SUPPLIED RECORDS ::
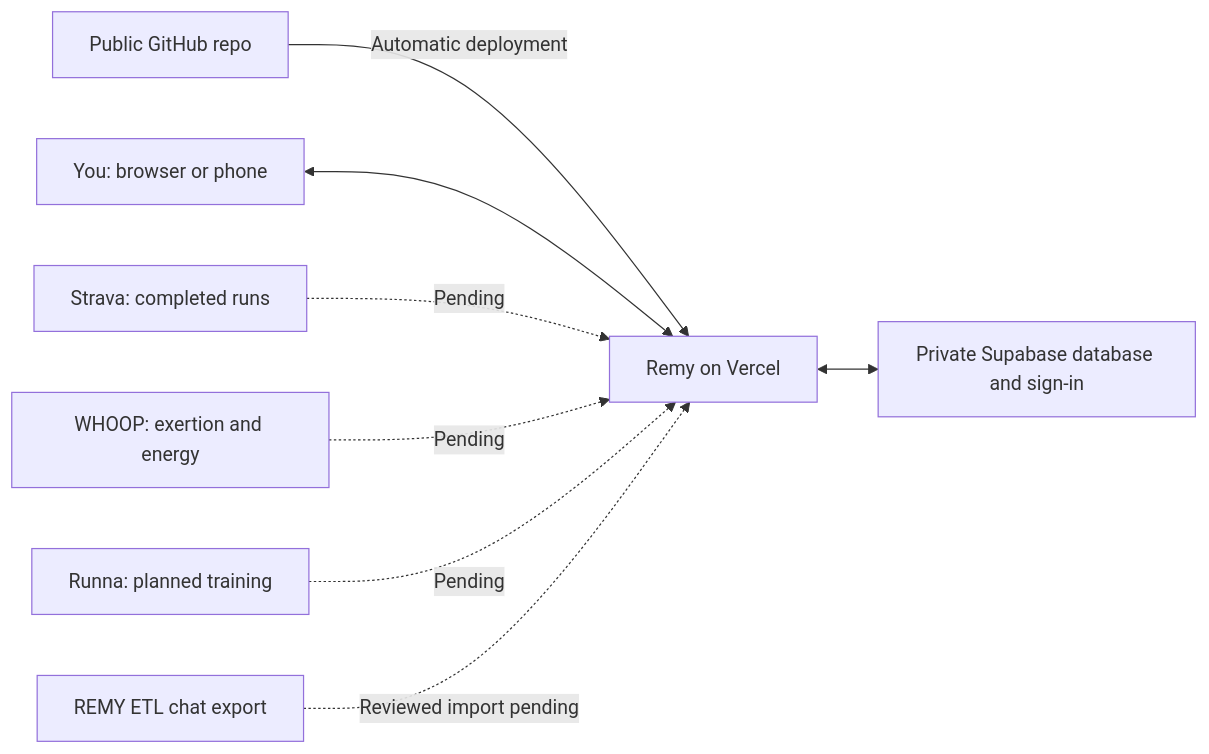
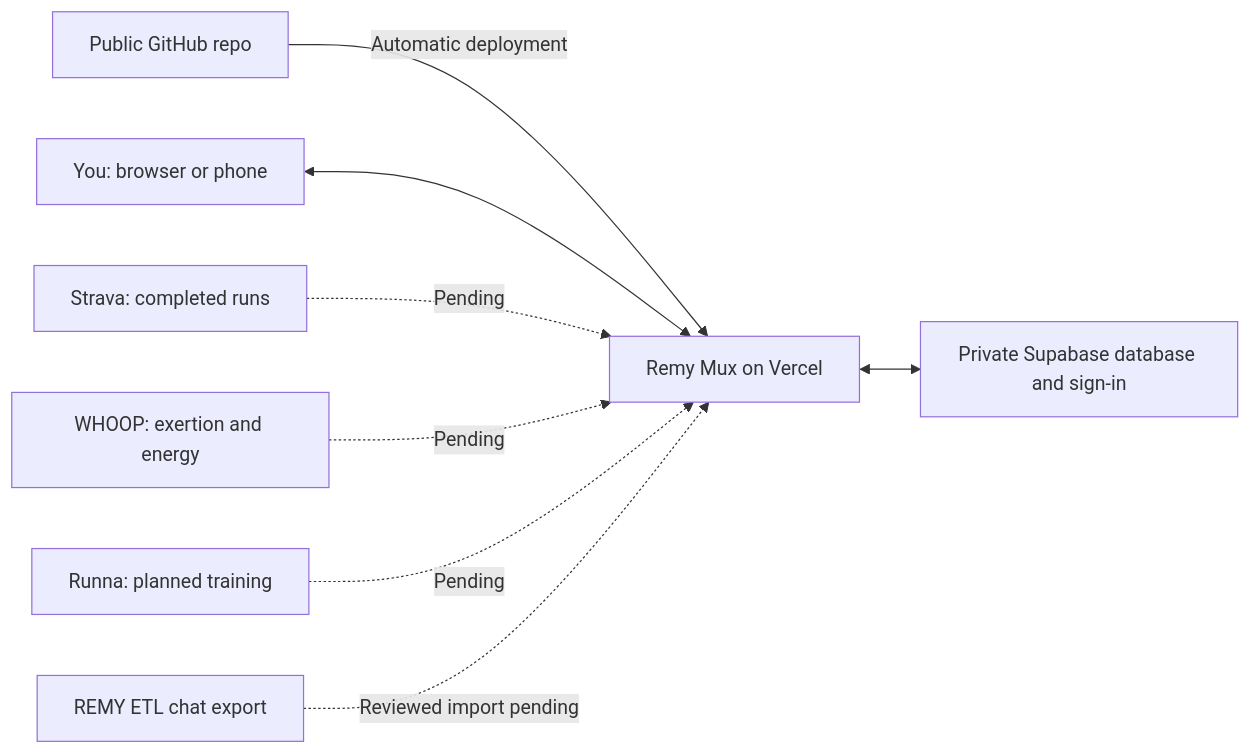
Before and after one commit to 1973-pinball/remy: the diagram in README.md, drawn with Mermaid. The commit also changed other lines of this file and 14 other files, not shown here.

Commit message:
Rename the app to Remy Mux and document its new address

````diff
--- a/README.md
+++ b/README.md
@@ -13,10 +15,10 @@
 ```mermaid
 flowchart LR
-    G[Public GitHub repo] -->|Automatic deployment| R[Remy on Vercel]
+    G[Public GitHub repo] -->|Automatic deployment| R[Remy Mux on Vercel]
     U[You: browser or phone] <--> R
     R <--> S[Private Supabase database and sign-in]
     ST[Strava: completed runs] -. Pending .-> R
     W[WHOOP: exertion and energy] -. Pending .-> R
     RN[Runna: planned training] -. Pending .-> R
     E[REMY ETL chat export] -. Reviewed import pending .-> R
 ```
````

ACTIVITY :: Check each line of the data above for the string "Public", and copy the ones that have it.

TASK SOLUTION ::
-    G[Public GitHub repo] -->|Automatic deployment| R[Remy on Vercel]
+    G[Public GitHub repo] -->|Automatic deployment| R[Remy Mux on Vercel]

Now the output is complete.